ND's symptoms met the criteria for ADHD, combined type. She was given an educational video explaining the condition. At the next appointment, ND and her husband reported that the description of adult ADHD accurately described ND's lifelong struggle. They were relieved that her symptoms were being viewed in a different way.

ND was started on extended-release mixed amphetamine salts (MAS-XR), which was chosen because of its high level of efficacy and long duration of action -- typically 10 to 12 hours per dose. In addition, she was referred to a coach with a particular interest and training in the phenomenon of adult ADHD.

ND returned 1 month later. Her medication had been titrated up in 10-mg/wk increments to 30 mg each morning and she reported dramatic improvement. Her focus was better and her concentration was stronger. She had greater motivation and energy, and she noticed more mood stability. ND was more patient with her children and had made progress organizing her house. As a result, her relationship with her husband had improved.
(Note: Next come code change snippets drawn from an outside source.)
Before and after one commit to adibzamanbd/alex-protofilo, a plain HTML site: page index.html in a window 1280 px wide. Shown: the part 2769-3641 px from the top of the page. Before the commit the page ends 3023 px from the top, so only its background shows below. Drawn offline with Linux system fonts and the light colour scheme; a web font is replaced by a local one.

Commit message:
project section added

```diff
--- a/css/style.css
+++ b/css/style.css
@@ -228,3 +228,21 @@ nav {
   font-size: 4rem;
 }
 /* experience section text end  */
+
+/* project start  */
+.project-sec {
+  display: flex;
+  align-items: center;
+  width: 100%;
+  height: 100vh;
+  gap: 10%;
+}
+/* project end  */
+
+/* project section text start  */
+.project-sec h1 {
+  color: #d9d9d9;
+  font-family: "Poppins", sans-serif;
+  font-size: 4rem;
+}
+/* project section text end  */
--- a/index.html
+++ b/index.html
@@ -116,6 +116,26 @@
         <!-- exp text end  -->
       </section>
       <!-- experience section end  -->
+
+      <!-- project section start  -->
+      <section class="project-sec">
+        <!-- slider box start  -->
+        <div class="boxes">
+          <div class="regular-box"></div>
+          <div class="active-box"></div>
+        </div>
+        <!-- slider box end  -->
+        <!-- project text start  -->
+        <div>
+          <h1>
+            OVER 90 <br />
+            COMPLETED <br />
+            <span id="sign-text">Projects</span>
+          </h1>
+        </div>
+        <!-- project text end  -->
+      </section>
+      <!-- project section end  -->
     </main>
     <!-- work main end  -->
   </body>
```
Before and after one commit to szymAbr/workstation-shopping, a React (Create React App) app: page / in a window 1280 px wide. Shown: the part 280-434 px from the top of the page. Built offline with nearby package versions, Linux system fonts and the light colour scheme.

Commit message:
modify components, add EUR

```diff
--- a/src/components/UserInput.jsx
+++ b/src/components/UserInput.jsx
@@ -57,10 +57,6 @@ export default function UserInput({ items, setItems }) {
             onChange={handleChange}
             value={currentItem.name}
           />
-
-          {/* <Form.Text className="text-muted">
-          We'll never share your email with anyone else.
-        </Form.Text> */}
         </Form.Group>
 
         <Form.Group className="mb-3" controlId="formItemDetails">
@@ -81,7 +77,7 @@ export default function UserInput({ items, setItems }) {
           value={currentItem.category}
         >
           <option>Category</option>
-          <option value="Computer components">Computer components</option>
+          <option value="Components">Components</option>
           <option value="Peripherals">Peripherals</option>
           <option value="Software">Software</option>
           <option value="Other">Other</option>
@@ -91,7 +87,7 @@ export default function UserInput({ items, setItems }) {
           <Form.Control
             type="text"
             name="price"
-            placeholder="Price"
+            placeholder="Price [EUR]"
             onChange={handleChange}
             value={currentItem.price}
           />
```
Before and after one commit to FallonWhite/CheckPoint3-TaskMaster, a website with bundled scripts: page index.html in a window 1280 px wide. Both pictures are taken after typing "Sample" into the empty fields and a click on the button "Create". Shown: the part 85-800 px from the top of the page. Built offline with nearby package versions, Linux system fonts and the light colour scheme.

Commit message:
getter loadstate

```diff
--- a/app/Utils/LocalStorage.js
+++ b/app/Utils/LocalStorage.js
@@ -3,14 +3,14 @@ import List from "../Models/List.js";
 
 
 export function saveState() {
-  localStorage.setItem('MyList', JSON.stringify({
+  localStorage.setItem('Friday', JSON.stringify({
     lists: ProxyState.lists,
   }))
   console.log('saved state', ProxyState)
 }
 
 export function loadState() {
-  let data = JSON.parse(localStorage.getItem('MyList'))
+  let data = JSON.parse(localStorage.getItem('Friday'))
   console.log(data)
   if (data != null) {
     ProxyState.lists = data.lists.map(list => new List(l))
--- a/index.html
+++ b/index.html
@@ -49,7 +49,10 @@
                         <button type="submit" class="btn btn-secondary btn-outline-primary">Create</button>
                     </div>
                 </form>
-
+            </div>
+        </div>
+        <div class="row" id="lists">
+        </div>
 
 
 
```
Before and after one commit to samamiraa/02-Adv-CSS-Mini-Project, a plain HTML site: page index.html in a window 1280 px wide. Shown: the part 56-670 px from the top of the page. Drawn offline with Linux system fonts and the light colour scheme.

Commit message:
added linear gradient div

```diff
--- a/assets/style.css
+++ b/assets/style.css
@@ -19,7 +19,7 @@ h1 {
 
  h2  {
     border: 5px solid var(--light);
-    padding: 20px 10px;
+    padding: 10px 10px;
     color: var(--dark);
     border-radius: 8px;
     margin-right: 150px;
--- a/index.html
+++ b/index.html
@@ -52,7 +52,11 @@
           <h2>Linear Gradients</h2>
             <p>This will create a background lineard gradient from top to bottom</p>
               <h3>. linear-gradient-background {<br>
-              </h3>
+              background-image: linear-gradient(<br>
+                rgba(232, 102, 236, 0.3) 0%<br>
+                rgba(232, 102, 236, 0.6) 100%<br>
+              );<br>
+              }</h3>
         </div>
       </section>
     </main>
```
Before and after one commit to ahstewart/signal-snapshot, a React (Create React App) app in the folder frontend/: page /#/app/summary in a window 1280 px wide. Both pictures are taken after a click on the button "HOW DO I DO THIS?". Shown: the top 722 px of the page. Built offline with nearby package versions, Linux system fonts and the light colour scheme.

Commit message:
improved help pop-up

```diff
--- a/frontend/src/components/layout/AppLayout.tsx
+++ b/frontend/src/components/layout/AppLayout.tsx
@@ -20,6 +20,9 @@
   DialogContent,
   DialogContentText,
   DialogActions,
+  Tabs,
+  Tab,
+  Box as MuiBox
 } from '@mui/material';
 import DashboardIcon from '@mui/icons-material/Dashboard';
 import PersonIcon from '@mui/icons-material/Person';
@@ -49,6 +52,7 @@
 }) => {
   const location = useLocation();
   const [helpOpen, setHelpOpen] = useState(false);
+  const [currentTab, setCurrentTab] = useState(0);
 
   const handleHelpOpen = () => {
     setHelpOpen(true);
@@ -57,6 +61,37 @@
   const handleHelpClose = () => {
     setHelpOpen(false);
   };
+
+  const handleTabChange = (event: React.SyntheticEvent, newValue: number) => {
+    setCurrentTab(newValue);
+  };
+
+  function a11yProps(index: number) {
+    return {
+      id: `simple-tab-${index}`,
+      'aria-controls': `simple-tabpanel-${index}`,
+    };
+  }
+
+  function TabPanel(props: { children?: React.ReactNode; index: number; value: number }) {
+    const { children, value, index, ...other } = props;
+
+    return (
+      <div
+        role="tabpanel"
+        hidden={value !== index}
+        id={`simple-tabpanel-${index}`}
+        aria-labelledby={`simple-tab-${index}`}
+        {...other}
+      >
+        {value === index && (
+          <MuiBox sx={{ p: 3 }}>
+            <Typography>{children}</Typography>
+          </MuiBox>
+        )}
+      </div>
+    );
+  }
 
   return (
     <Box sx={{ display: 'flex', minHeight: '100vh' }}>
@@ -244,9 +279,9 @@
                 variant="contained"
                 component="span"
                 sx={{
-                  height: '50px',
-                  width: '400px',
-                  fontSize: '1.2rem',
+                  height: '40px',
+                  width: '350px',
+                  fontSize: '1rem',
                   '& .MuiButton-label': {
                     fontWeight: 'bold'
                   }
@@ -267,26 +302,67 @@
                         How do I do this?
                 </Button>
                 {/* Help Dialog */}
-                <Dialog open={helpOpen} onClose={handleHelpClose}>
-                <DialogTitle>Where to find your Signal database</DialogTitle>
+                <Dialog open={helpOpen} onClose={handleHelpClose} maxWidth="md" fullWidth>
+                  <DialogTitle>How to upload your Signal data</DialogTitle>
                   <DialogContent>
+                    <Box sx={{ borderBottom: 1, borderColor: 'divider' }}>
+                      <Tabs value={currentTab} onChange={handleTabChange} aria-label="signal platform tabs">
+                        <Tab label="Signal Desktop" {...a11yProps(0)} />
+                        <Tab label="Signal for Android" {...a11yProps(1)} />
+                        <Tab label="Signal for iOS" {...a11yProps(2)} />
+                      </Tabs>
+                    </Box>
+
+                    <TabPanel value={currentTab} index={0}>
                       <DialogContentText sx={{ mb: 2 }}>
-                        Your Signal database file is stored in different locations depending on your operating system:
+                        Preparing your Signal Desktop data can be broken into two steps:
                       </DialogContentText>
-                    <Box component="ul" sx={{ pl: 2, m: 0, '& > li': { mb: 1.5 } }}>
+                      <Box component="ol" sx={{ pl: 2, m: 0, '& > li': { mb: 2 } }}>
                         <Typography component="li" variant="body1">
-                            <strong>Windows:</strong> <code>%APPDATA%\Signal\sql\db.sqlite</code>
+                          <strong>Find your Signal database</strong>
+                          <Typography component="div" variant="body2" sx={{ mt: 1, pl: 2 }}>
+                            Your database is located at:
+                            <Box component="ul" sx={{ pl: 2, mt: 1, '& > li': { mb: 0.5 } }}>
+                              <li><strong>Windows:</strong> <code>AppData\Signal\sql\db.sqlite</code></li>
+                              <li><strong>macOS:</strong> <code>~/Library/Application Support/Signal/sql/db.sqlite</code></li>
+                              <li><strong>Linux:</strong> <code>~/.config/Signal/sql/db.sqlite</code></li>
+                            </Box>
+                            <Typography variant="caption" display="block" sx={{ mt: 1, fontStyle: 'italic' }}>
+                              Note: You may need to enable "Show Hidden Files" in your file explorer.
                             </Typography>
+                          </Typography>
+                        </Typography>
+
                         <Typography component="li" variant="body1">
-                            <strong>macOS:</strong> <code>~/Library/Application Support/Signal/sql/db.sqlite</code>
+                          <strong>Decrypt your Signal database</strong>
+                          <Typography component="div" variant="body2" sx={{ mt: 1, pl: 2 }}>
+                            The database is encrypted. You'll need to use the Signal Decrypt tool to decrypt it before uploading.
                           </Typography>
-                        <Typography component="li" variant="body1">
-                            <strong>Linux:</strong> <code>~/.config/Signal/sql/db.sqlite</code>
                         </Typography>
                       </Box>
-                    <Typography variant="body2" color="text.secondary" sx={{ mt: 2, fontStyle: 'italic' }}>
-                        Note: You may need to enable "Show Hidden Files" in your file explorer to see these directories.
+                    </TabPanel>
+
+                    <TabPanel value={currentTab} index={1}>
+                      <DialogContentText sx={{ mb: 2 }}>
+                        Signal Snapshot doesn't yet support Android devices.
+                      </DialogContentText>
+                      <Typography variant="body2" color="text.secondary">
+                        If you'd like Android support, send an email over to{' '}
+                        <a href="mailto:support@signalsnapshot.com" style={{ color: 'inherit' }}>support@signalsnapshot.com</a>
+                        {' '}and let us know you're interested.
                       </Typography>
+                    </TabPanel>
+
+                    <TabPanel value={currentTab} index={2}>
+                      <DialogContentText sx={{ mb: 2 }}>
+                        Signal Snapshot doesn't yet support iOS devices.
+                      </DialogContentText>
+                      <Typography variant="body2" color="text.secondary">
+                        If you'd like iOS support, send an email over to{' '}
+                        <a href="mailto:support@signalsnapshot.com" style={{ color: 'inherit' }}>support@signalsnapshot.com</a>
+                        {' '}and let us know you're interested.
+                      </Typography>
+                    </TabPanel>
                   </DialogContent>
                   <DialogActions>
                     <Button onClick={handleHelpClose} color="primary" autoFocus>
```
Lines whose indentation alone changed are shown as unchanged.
ND did lament that her symptoms seemed to return at 5:00 PM. She established that she was taking her MAS-XR at 6:00 AM. A short-acting dose of MAS was added at 4:30 PM to address the end-of-dose rebound that she was experiencing. Upon return visit 2 weeks later, ND reported that her entire day was smoother and she was no longer experiencing a late afternoon return of symptoms. With little adjustment, this regimen has been maintained for the past 3 years. She has returned to work in law and remains hopeful about her continued recovery.